On March 2, 1937 at 8:48 AM Central Stantard Time (14:48 G.M.T.) an earthquake occurred in western Ohio near the town of Anna, Ohio. This earthquake was felt in Michigan, Kentucky, Wisconsin, West Virginia, Illinois, Pennsylvania and Canada. The earthquake had an assigned intensity of MM V. Damage from the earthquake was mainly to chimneys and plaster walls.

A second earthquake occurred on March 8 at 11:45 PM C.S.T. (March 9, at 05:44 G.M.T.). The earthquake occurred at the same location as the March 2 event. This second shock was the stronger of the 2, with intensity assignments of MM VII - VIII.

Anna, Ohio, the town closest to the epicenter, again sustained the most damage. Some repaired chimneys from the March 2 earthquake were again knocked down. Damage in general was greater from this earthquake. Walls and foundations were cracked. Some buildings experienced further damage. Cemeteries near the town had a number of tombstones rotated off their bases.

This shock was felt over a larger area. In addition to parts of Ohio, it was also felt in Indiana, Illinois, Kentucky, Michigan, Missouri, West Virginia, Pennsylvania and southern Canada. The shock affected the flows of water, oil and gas wells near the area of the epicenter.

Below are some of the photos of damage in and around Anna, Ohio.

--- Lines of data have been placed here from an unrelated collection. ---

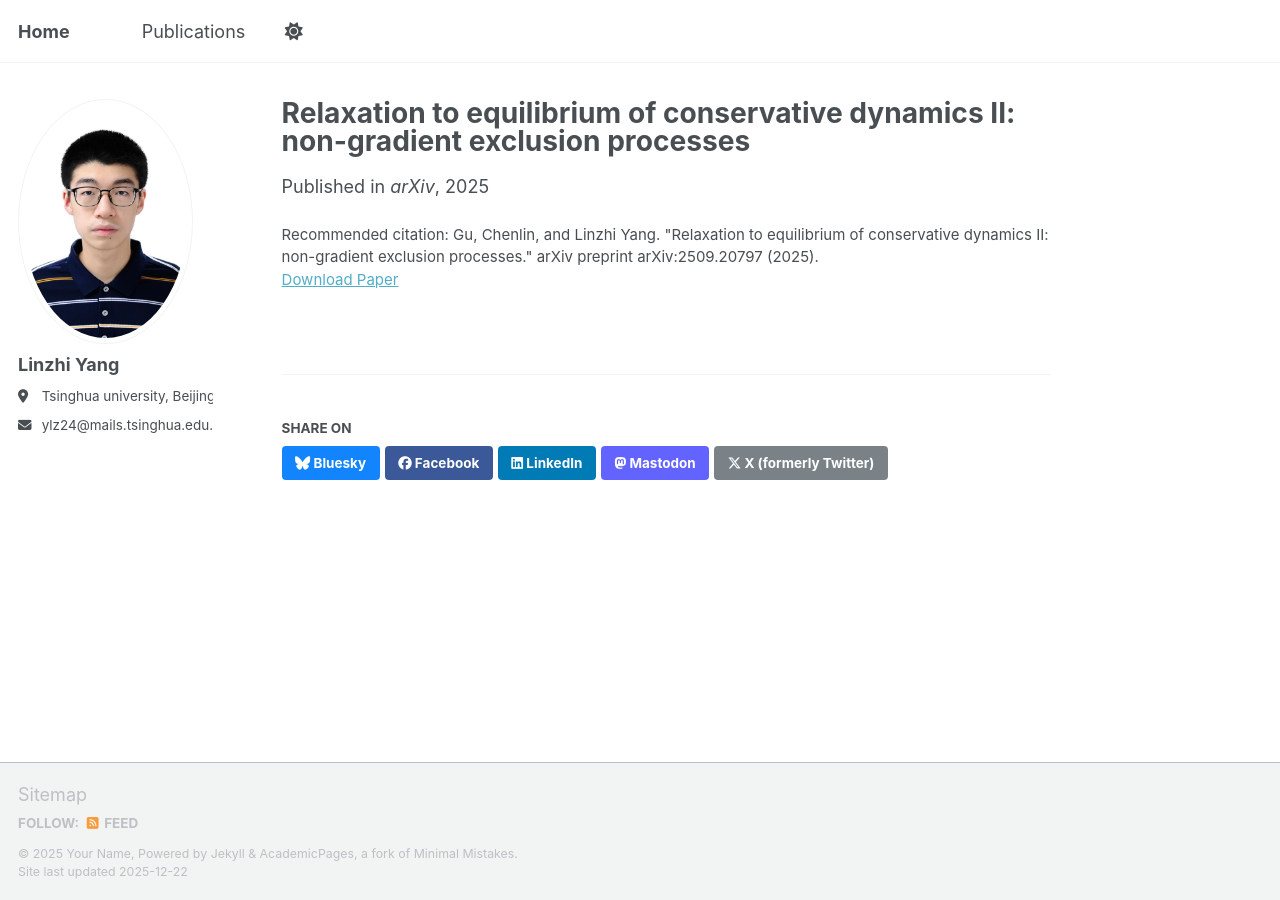
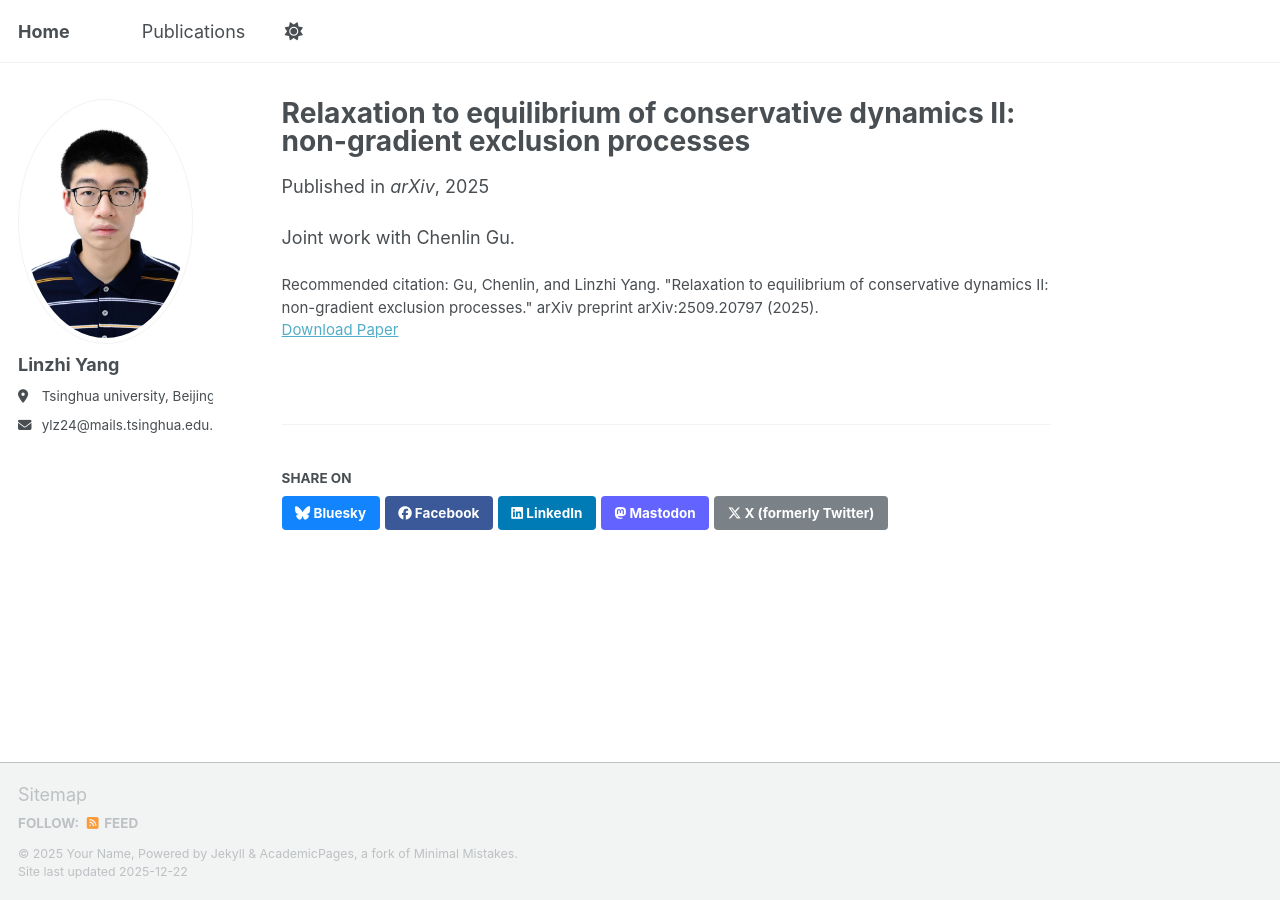
Before and after one commit to linzhi-yang/linzhi-yang.github.io, a Jekyll site: the page built from _publications/2025-09-25-Relaxation.md, in a window 1280 px wide. Built offline with Jekyll 4.4.1, drawn with Linux system fonts in a browser that asks for light colours; a script bundle is joined from its source files by our own code; library files that are not in the unit come from our copies.

Commit message:
Update 2025-09-25-Relaxation.md

```diff
--- a/_publications/2025-09-25-Relaxation.md
+++ b/_publications/2025-09-25-Relaxation.md
@@ -8,3 +8,4 @@
 citation: 'Gu, Chenlin, and Linzhi Yang. "Relaxation to equilibrium of conservative dynamics II: non-gradient exclusion processes." arXiv preprint arXiv:2509.20797 (2025).'
 category: preprints
 ---
+Joint work with Chenlin Gu.
```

A Macrosiesmic Study of the Ohio Earthquakes of March, 1937, A.J. Westland, S.J. and Ross R. Heinrich - Bulletin of the Seismological Society of America, Vol. 30, no.3, fig. 3, pp 251 - 260. July, 1940.

Earthquake History of the United States, U.S. Department of Commerce Publication 41-1

Earthquake Center